**Problem to solve:**
Look through the data that follows and copy each line with the string "Paths".

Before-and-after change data
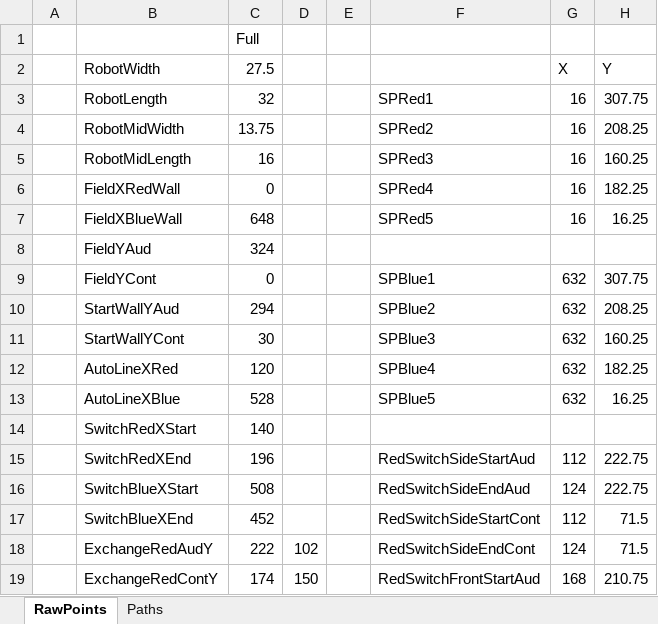
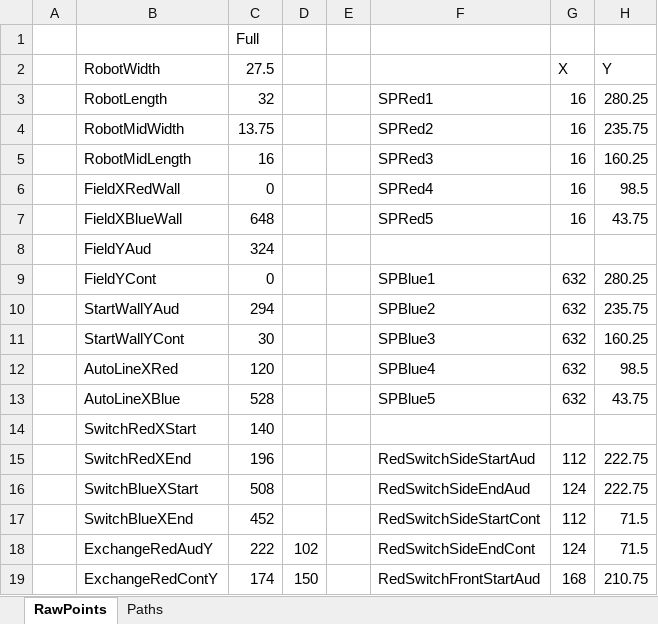
Before and after one commit to Stealth-Robotics/Stealth2018, an Excel workbook: Paths.xlsx, sheet RawPoints, drawn as a sheet; only a part is shown; values as stored, in another font and other column widths than the file's, no borders; the diff names each change by its address in the sheet, - before the commit and + after, or states it on an @@ line.

```diff
--- a/Paths.xlsx (sheet RawPoints)
+++ b/Paths.xlsx (sheet RawPoints)
-H3 (Y): 307.75
+H3 (Y): 280.25
-H4 (Y): 208.25
+H4 (Y): 235.75
-H6 (Y): 182.25
+H6 (Y): 98.5
-H7 (Y): 16.25
+H7 (Y): 43.75
-H9 (Y): 307.75
+H9 (Y): 280.25
-H10 (Y): 208.25
+H10 (Y): 235.75
-H12 (Y): 182.25
+H12 (Y): 98.5
-H13 (Y): 16.25
+H13 (Y): 43.75
```
Also changed, not shown: sheet Paths, formulas that keep their value, 28 other files.
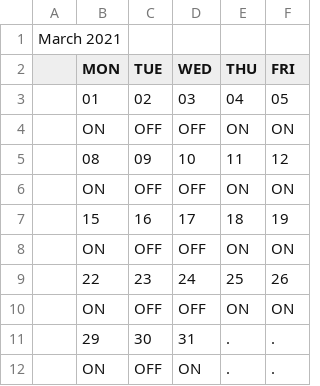
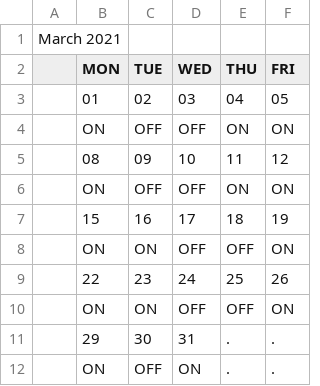
Before and after one commit to FlorentFERRAND/APIDashboard, a CSV file: wwwroot/PreProduction/CalendarM1.csv, drawn as a sheet.

```diff
--- a/wwwroot/PreProduction/CalendarM1.csv
+++ b/wwwroot/PreProduction/CalendarM1.csv
@@ -7,5 +7,5 @@ March 2021;;;;;
 ;15;16;17;18;19
-;ON;OFF;OFF;ON;ON
+;ON;ON;OFF;OFF;ON
 ;22;23;24;25;26
-;ON;OFF;OFF;ON;ON
+;ON;ON;OFF;OFF;ON
 ;29;30;31;.;.
```
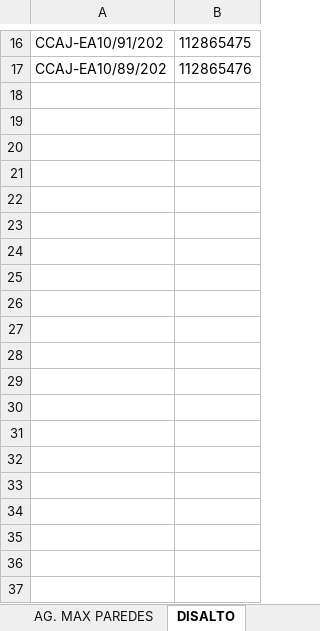
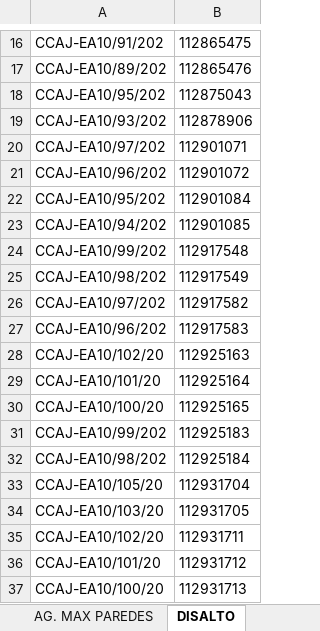
Before and after one commit to cristhiaml95/Traslado-de-tesoreria-B5, an Excel workbook: Migraciones/ASIG-NDOC.xlsx, sheet DISALTO, drawn as a sheet; only a part is shown, gaps mark what is left out; values as stored, in another font and other column widths than the file's, no borders; charts and pictures not drawn; the diff names each change by its address in the sheet, - before the commit and + after, or states it on an @@ line.

```diff
--- a/Migraciones/ASIG-NDOC.xlsx (sheet DISALTO)
+++ b/Migraciones/ASIG-NDOC.xlsx (sheet DISALTO)
+row 18: CCAJ-EA10/95/202 | 112875043
+row 19: CCAJ-EA10/93/202 | 112878906
+row 20: CCAJ-EA10/97/202 | 112901071
+row 21: CCAJ-EA10/96/202 | 112901072
+row 22: CCAJ-EA10/95/202 | 112901084
+row 23: CCAJ-EA10/94/202 | 112901085
+row 24: CCAJ-EA10/99/202 | 112917548
+row 25: CCAJ-EA10/98/202 | 112917549
+row 26: CCAJ-EA10/97/202 | 112917582
+row 27: CCAJ-EA10/96/202 | 112917583
+row 28: CCAJ-EA10/102/20 | 112925163
+row 29: CCAJ-EA10/101/20 | 112925164
+row 30: CCAJ-EA10/100/20 | 112925165
+row 31: CCAJ-EA10/99/202 | 112925183
+row 32: CCAJ-EA10/98/202 | 112925184
+row 33: CCAJ-EA10/105/20 | 112931704
+row 34: CCAJ-EA10/103/20 | 112931705
+row 35: CCAJ-EA10/102/20 | 112931711
+row 36: CCAJ-EA10/101/20 | 112931712
+row 37: CCAJ-EA10/100/20 | 112931713
```
Also changed, not shown: sheet DISCRUZ, sheet DISPAZ, sheet COCHABAMBA, sheet TRINIDAD, sheet AG. MURILLO, sheet DISTAR, 19 more sheets, charts or pictures, 3 other files.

**Task solution:**
Before and after one commit to Stealth-Robotics/Stealth2018, an Excel workbook: Paths.xlsx, sheet RawPoints, drawn as a sheet; only a part is shown; values as stored, in another font and other column widths than the file's, no borders; the diff names each change by its address in the sheet, - before the commit and + after, or states it on an @@ line.
--- a/Paths.xlsx (sheet RawPoints)
+++ b/Paths.xlsx (sheet RawPoints)
Also changed, not shown: sheet Paths, formulas that keep their value, 28 other files.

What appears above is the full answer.